Originally Posted by Jmartin
We purchased a slightly used 2013 26DBH on Halloween last year. We love it, though we've only been out twice since purchasing. I have a few questions. We took delivery of it, already winterized. I've looked through the manual extensively.
Where are the bypass valves located? The hot water heater outside panel, maybe?
Does everyone suggest using a pressure release valve when connecting a hose to campground water supply?
The previous owners removed the television mount from the inside wall. My dealer provided me with a replacement. Seeing the wall is thin pressboard, at most, what type of anchor should I use for affixing the mount?
We've used the heat twice and it works great (tough getting the pilot light lit though). How can I monitor how much LP is left in my two 40lb tanks mounted to the tongue?
I'm sure I will come up with additional questions. This is our first camper, and though we've enjoyed it, I have so much more to learn about it.
Thank you in advance!!
I do not know your unit, but every Forest River we looked at had a reinforcement at the location where they intend a TV to be mounted. Probably look for a reinforcement in the wall at that location.

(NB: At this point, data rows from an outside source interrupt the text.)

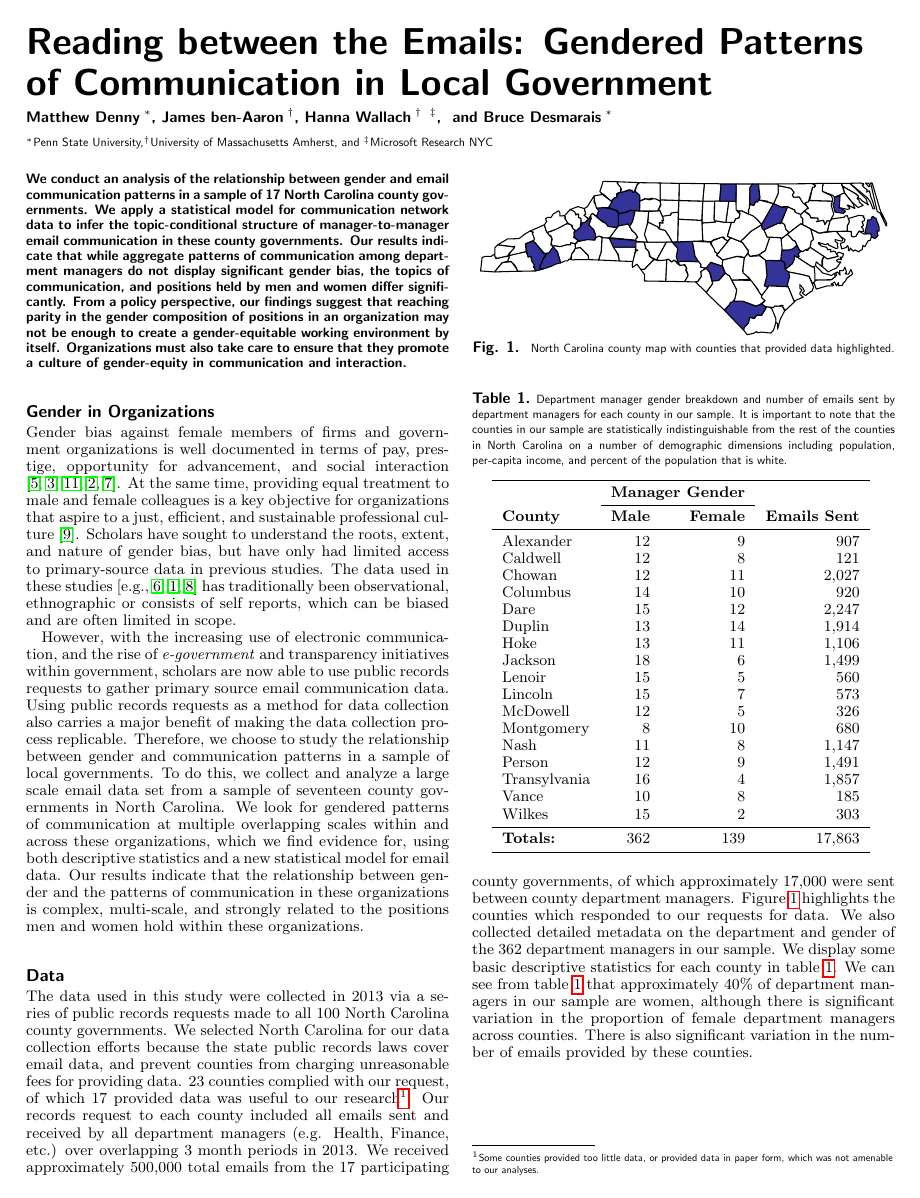
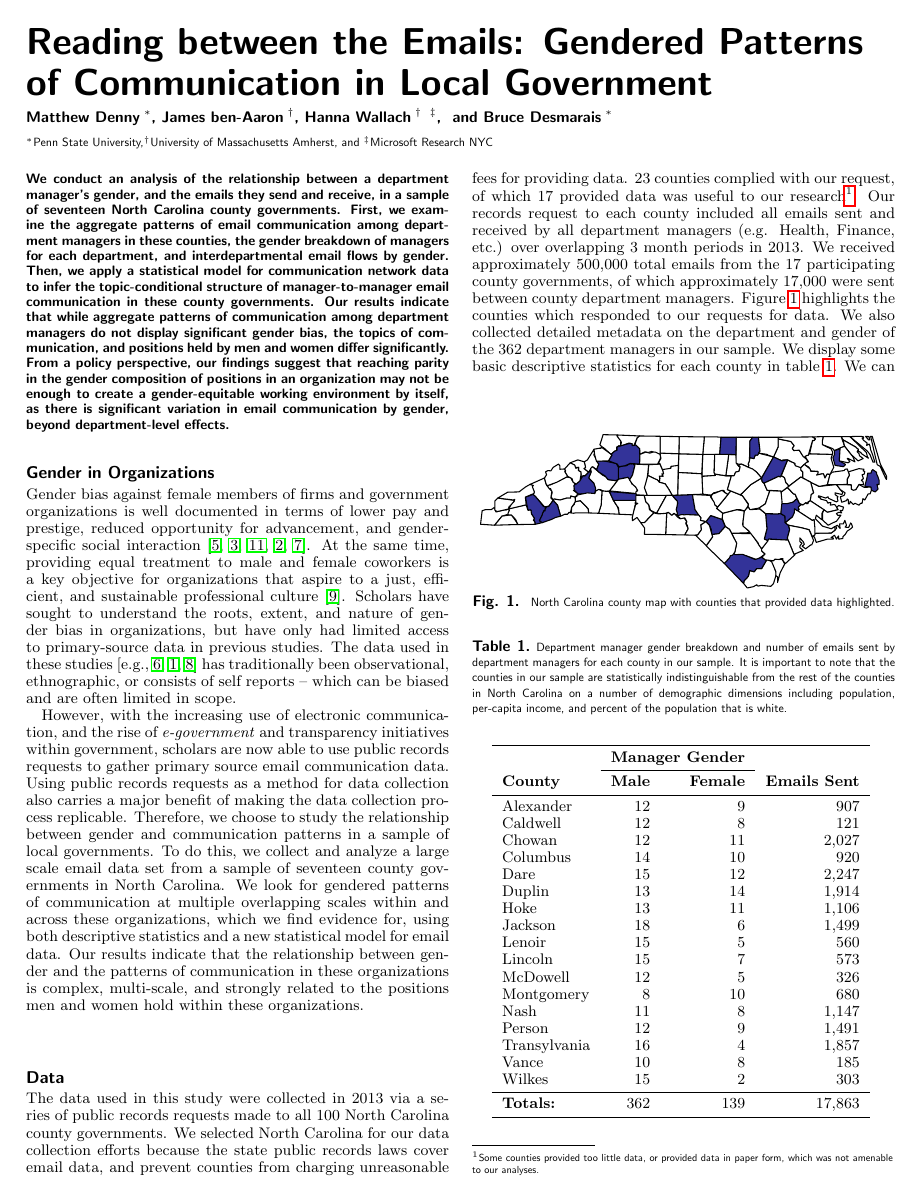
Before and after one commit to matthewjdenny/WIN_15_Abstract, a LaTeX document (abstract.tex): page 1 of 5. The pictures show the PDF file abstract.pdf that the author committed with the source.

Commit message:
updated abstract in response to Hanna's comments

```diff
--- a/abstract.tex
+++ b/abstract.tex
@@ -204,7 +204,7 @@ Hanna Wallach\affil{2}{}\affil{3}{Microsoft Research NYC},
 
 \begin{article}
 \begin{abstract}
-{We conduct an analysis of the relationship between gender and email communication patterns in a sample of 17 North Carolina county governments. We apply a statistical model for communication network data to infer the topic-conditional structure of manager-to-manager email communication in these county governments. Our results indicate that while aggregate patterns of communication among department managers do not display significant gender bias, the topics of communication, and positions held by men and women differ significantly. From a policy perspective, our findings suggest that reaching parity in the gender composition of positions in an organization may not be enough to create a gender-equitable working environment by itself. Organizations must also take care to ensure that they promote a culture of gender-equity in communication and interaction.
+{We conduct an analysis of the relationship between a department manager's gender, and the emails they send and receive, in a sample of seventeen North Carolina county governments. First, we examine the aggregate patterns of email communication among department managers in these counties, the gender breakdown of managers for each department, and interdepartmental email flows by gender. Then, we apply a statistical model for communication network data to infer the topic-conditional structure of manager-to-manager email communication in these county governments. Our results indicate that while aggregate patterns of communication among department managers do not display significant gender bias, the topics of communication, and positions held by men and women differ significantly. From a policy perspective, our findings suggest that reaching parity in the gender composition of positions in an organization may not be enough to create a gender-equitable working environment by itself, as there is significant variation in email communication by gender, beyond department-level effects.
 %We illustrate the use of covariates in the model with gender and find that patterns of gender mixing vary with the topical content of communication in a way that is consistent with the content-conditional gendered patterns that have been found to characterize social and organizational networks
 }
 \end{abstract}
@@ -214,7 +214,7 @@ Hanna Wallach\affil{2}{}\affil{3}{Microsoft Research NYC},
 %\abbreviations{SAM, self-assembled monolayer; OTS, octadecyltrichlorosilane}
 
 \section{Gender in Organizations}
-Gender bias against female members of firms and government organizations is well documented in terms of pay, prestige, opportunity for advancement, and social interaction \citep{Brass1985, Bielby1986a, Ibarra1992, Albrecht2003, Duncan2004}. At the same time, providing equal treatment to male and female colleagues is a key objective for organizations that aspire to a just, efficient, and sustainable professional culture \citep{Ely2000}. Scholars have sought to understand the roots, extent, and nature of gender bias, but have only had limited access to primary-source data in previous studies. The data used in these studies \citep[e.g.,][]{Castilla2005, Adams2007, Elsesser2011} has traditionally been observational, ethnographic or consists of self reports, which can be biased and are often limited in scope.
+Gender bias against female members of firms and government organizations is well documented in terms of lower pay and prestige, reduced opportunity for advancement, and gender-specific social interaction \citep{Brass1985, Bielby1986a, Ibarra1992, Albrecht2003, Duncan2004}. At the same time, providing equal treatment to male and female coworkers is a key objective for organizations that aspire to a just, efficient, and sustainable professional culture \citep{Ely2000}. Scholars have sought to understand the roots, extent, and nature of gender bias in organizations, but have only had limited access to primary-source data in previous studies. The data used in these studies \citep[e.g.,][]{Castilla2005, Adams2007, Elsesser2011} has traditionally been observational, ethnographic, or consists of self reports -- which can be biased and are often limited in scope.
 
 However, with the increasing use of electronic communication, and the rise of \emph{e-government} and transparency initiatives within government, scholars are now able to use public records requests to gather primary source email communication data. Using public records requests as a method for data collection also carries a major benefit of making the data collection process replicable. Therefore, we choose to study the relationship between gender and communication patterns in a sample of local governments. To do this, we collect and analyze a large scale email data set from a sample of seventeen county governments in North Carolina. We look for gendered patterns of communication at multiple overlapping scales within and across these organizations, which we find evidence for, using both descriptive statistics and a new statistical model for email data. Our results indicate that the relationship between gender and the patterns of communication in these organizations is complex, multi-scale, and strongly related to the positions men and women hold within these organizations.
 
```
Also changed, not shown: abstract.pdf, 1 other file.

If you have any doubt about how much fuel was on board, your best bet is to take the tanks and get them topped off and then keep track of it yourself. Correct use of the changeover valve should notify you when the first tank goes empty and it transfers to the second tank and then you will know to fill the first tank.
If you're having trouble getting the heater to light there are two obvious possibilities. First is the pilot light ignightet area may be contaminated by spider webs or hornets nests but more likely you are just bleeding air out of the fuel line when you first try to start it. This is especially Critical with the refrigerator which only uses a tiny amount of gas flow. Have to have like your lines sit without pressure in them or especially after you change a tank and open the line at the End by removing it from the tank, there will be air in the hoses. The best way to believe that air out is to start a burner on the stove and let it burn for a few minutes for the gas through the line and get out air bubbles
I defer on the winterizing valves to someone with a make and model similar to yours, but usually you will find some way to access the plumbing behind the water heater from the inside or from in a nearby storage compartment and to be able to access three valves at that point